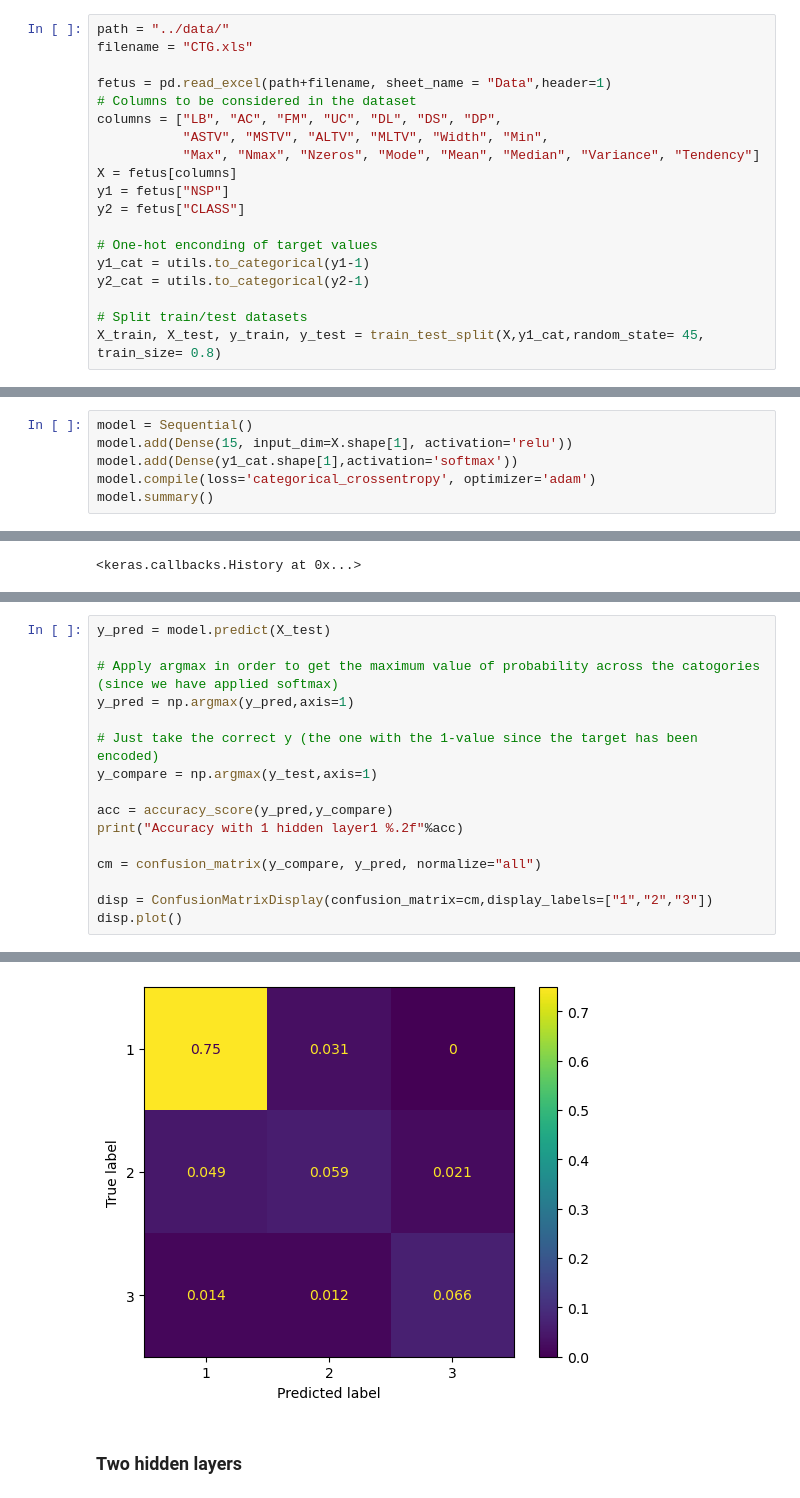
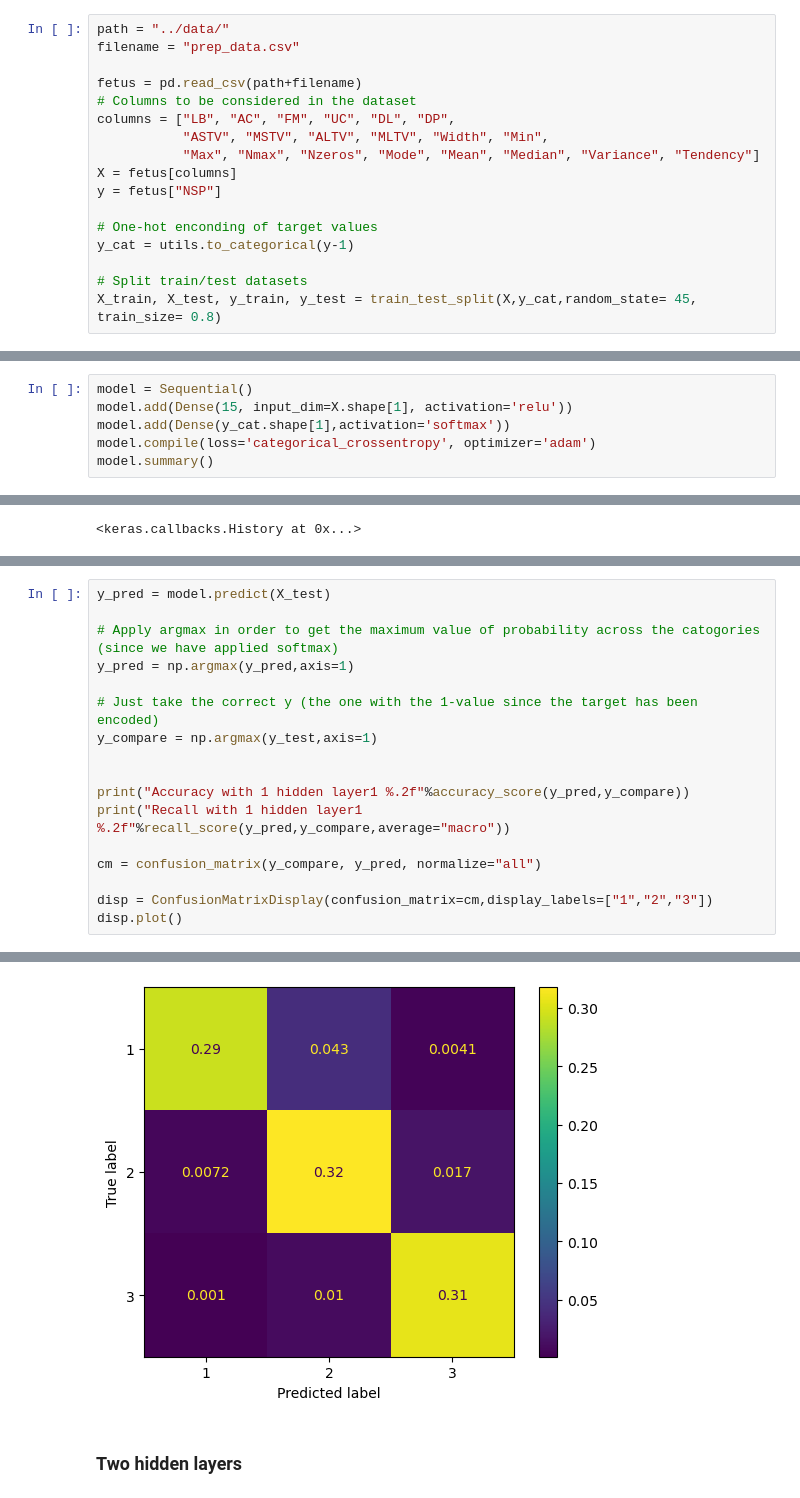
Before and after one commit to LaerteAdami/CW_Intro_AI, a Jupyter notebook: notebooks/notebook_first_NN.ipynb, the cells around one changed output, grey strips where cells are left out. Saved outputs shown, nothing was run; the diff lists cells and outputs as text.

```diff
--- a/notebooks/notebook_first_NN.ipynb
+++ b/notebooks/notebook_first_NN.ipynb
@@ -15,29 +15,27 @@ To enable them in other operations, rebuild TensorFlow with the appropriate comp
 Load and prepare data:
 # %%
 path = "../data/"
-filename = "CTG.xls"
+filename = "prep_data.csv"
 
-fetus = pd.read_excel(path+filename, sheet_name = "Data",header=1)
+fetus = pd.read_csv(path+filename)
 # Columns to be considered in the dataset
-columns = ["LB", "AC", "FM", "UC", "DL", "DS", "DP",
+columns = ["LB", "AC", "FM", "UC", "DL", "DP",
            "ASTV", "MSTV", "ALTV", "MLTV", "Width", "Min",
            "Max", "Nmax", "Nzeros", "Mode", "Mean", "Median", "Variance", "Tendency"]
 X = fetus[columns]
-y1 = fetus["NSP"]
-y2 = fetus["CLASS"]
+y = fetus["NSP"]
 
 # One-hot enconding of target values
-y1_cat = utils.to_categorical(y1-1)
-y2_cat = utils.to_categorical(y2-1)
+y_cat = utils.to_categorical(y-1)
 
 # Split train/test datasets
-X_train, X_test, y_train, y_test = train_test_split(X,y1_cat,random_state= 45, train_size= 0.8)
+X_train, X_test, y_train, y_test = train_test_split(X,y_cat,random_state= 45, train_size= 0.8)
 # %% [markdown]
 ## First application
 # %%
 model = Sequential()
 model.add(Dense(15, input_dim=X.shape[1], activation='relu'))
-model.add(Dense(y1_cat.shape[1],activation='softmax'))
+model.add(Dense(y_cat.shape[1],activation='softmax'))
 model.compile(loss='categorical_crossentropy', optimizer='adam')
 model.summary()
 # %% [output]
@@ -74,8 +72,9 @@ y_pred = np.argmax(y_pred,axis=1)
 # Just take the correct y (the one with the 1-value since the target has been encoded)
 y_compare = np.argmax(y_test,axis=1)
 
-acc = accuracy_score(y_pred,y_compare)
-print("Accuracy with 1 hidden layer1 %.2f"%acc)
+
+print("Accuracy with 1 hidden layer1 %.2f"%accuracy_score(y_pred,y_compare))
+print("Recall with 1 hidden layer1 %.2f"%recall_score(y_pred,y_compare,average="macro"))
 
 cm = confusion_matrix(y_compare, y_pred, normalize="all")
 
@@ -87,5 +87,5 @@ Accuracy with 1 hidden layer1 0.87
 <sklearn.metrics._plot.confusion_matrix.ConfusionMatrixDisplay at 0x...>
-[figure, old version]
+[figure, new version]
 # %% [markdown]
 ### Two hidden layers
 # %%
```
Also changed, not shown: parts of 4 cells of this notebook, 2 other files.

+ + + + + + +

◆ Problem to work on: If a line above holds "notebooks", count it; say how many such lines there are and nothing else.

◆ Exercise output: 3